> _TASK REQUIREMENTS_
Only the pictures are to be dropped; return all other data below exactly.

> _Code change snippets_
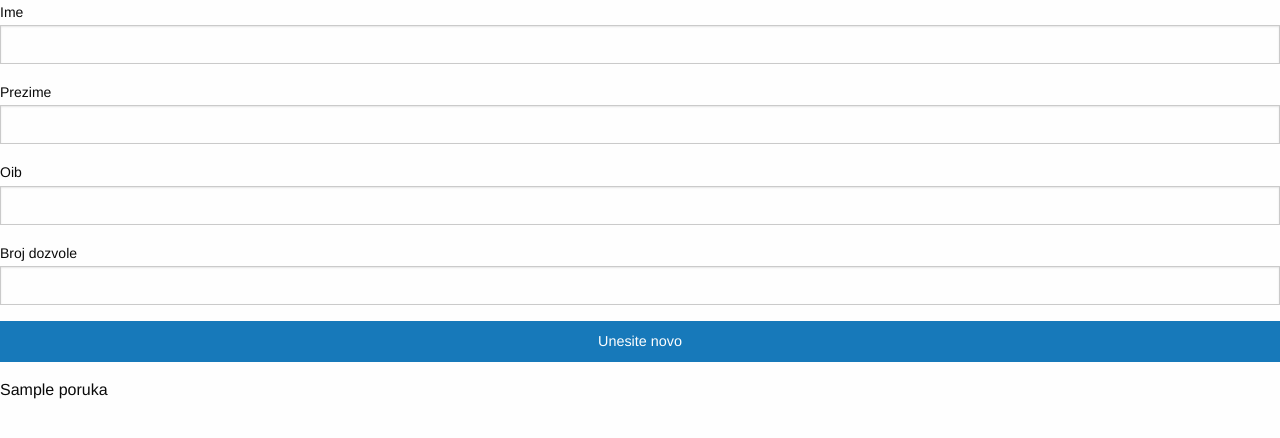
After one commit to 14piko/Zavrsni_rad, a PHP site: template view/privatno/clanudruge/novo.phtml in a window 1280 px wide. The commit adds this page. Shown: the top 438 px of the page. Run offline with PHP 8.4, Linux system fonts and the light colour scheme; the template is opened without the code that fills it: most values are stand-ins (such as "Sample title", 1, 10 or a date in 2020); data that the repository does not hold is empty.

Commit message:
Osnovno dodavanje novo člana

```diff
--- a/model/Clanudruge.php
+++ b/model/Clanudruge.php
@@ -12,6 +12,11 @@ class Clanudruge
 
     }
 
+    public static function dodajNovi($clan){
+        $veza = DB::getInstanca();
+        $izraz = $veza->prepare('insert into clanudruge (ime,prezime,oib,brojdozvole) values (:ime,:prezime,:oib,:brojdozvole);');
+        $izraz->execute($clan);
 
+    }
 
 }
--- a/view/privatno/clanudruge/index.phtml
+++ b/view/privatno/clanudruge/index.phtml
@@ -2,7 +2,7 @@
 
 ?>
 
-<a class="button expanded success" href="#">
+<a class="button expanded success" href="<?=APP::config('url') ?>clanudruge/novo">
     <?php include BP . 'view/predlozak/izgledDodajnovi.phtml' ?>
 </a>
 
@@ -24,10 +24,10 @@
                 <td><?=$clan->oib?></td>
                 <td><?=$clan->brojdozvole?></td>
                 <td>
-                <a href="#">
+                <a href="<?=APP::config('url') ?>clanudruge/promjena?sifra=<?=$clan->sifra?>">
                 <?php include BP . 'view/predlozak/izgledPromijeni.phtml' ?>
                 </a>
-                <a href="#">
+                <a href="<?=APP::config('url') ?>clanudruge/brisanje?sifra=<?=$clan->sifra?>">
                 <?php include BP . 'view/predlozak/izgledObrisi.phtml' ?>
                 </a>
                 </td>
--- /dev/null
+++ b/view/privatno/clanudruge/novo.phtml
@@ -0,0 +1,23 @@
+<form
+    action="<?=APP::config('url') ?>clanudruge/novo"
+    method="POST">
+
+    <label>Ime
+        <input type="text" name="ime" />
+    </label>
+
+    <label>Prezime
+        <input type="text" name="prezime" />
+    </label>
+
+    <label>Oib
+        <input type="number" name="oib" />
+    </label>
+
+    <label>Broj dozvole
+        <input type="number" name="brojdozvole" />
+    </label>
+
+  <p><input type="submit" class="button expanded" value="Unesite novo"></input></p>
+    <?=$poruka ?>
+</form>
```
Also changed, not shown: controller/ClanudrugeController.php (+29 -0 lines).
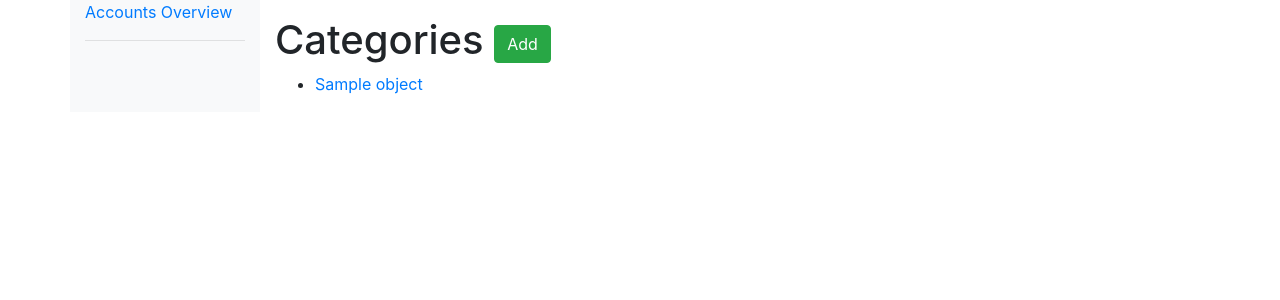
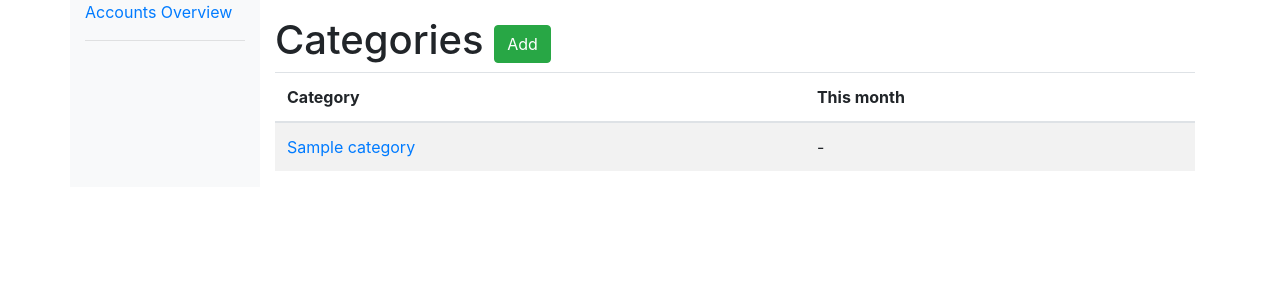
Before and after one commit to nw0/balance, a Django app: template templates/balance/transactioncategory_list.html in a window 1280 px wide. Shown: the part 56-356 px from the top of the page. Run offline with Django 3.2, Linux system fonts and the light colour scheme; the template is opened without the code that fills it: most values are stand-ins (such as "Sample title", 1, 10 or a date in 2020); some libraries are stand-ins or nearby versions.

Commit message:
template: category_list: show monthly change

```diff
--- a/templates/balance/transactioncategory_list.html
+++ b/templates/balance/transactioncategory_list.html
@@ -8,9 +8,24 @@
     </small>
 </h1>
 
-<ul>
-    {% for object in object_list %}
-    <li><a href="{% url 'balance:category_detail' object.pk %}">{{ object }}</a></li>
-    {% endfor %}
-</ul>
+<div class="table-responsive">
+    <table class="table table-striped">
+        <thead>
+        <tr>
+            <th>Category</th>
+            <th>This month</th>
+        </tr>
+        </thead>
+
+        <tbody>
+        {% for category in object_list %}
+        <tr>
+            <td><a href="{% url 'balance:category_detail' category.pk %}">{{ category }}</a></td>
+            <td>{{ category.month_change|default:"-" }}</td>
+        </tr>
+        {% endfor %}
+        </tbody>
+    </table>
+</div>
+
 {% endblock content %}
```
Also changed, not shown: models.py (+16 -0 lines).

> _RESPONSE_
After one commit to 14piko/Zavrsni_rad, a PHP site: template view/privatno/clanudruge/novo.phtml in a window 1280 px wide. The commit adds this page. Shown: the top 438 px of the page. Run offline with PHP 8.4, Linux system fonts and the light colour scheme; the template is opened without the code that fills it: most values are stand-ins (such as "Sample title", 1, 10 or a date in 2020); data that the repository does not hold is empty.

Commit message:
Osnovno dodavanje novo člana

```diff
--- a/model/Clanudruge.php
+++ b/model/Clanudruge.php
@@ -12,6 +12,11 @@ class Clanudruge
 
     }
 
+    public static function dodajNovi($clan){
+        $veza = DB::getInstanca();
+        $izraz = $veza->prepare('insert into clanudruge (ime,prezime,oib,brojdozvole) values (:ime,:prezime,:oib,:brojdozvole);');
+        $izraz->execute($clan);
 
+    }
 
 }
--- a/view/privatno/clanudruge/index.phtml
+++ b/view/privatno/clanudruge/index.phtml
@@ -2,7 +2,7 @@
 
 ?>
 
-<a class="button expanded success" href="#">
+<a class="button expanded success" href="<?=APP::config('url') ?>clanudruge/novo">
     <?php include BP . 'view/predlozak/izgledDodajnovi.phtml' ?>
 </a>
 
@@ -24,10 +24,10 @@
                 <td><?=$clan->oib?></td>
                 <td><?=$clan->brojdozvole?></td>
                 <td>
-                <a href="#">
+                <a href="<?=APP::config('url') ?>clanudruge/promjena?sifra=<?=$clan->sifra?>">
                 <?php include BP . 'view/predlozak/izgledPromijeni.phtml' ?>
                 </a>
-                <a href="#">
+                <a href="<?=APP::config('url') ?>clanudruge/brisanje?sifra=<?=$clan->sifra?>">
                 <?php include BP . 'view/predlozak/izgledObrisi.phtml' ?>
                 </a>
                 </td>
--- /dev/null
+++ b/view/privatno/clanudruge/novo.phtml
@@ -0,0 +1,23 @@
+<form
+    action="<?=APP::config('url') ?>clanudruge/novo"
+    method="POST">
+
+    <label>Ime
+        <input type="text" name="ime" />
+    </label>
+
+    <label>Prezime
+        <input type="text" name="prezime" />
+    </label>
+
+    <label>Oib
+        <input type="number" name="oib" />
+    </label>
+
+    <label>Broj dozvole
+        <input type="number" name="brojdozvole" />
+    </label>
+
+  <p><input type="submit" class="button expanded" value="Unesite novo"></input></p>
+    <?=$poruka ?>
+</form>
```
Also changed, not shown: controller/ClanudrugeController.php (+29 -0 lines).
Before and after one commit to nw0/balance, a Django app: template templates/balance/transactioncategory_list.html in a window 1280 px wide. Shown: the part 56-356 px from the top of the page. Run offline with Django 3.2, Linux system fonts and the light colour scheme; the template is opened without the code that fills it: most values are stand-ins (such as "Sample title", 1, 10 or a date in 2020); some libraries are stand-ins or nearby versions.

Commit message:
template: category_list: show monthly change

```diff
--- a/templates/balance/transactioncategory_list.html
+++ b/templates/balance/transactioncategory_list.html
@@ -8,9 +8,24 @@
     </small>
 </h1>
 
-<ul>
-    {% for object in object_list %}
-    <li><a href="{% url 'balance:category_detail' object.pk %}">{{ object }}</a></li>
-    {% endfor %}
-</ul>
+<div class="table-responsive">
+    <table class="table table-striped">
+        <thead>
+        <tr>
+            <th>Category</th>
+            <th>This month</th>
+        </tr>
+        </thead>
+
+        <tbody>
+        {% for category in object_list %}
+        <tr>
+            <td><a href="{% url 'balance:category_detail' category.pk %}">{{ category }}</a></td>
+            <td>{{ category.month_change|default:"-" }}</td>
+        </tr>
+        {% endfor %}
+        </tbody>
+    </table>
+</div>
+
 {% endblock content %}
```
Also changed, not shown: models.py (+16 -0 lines).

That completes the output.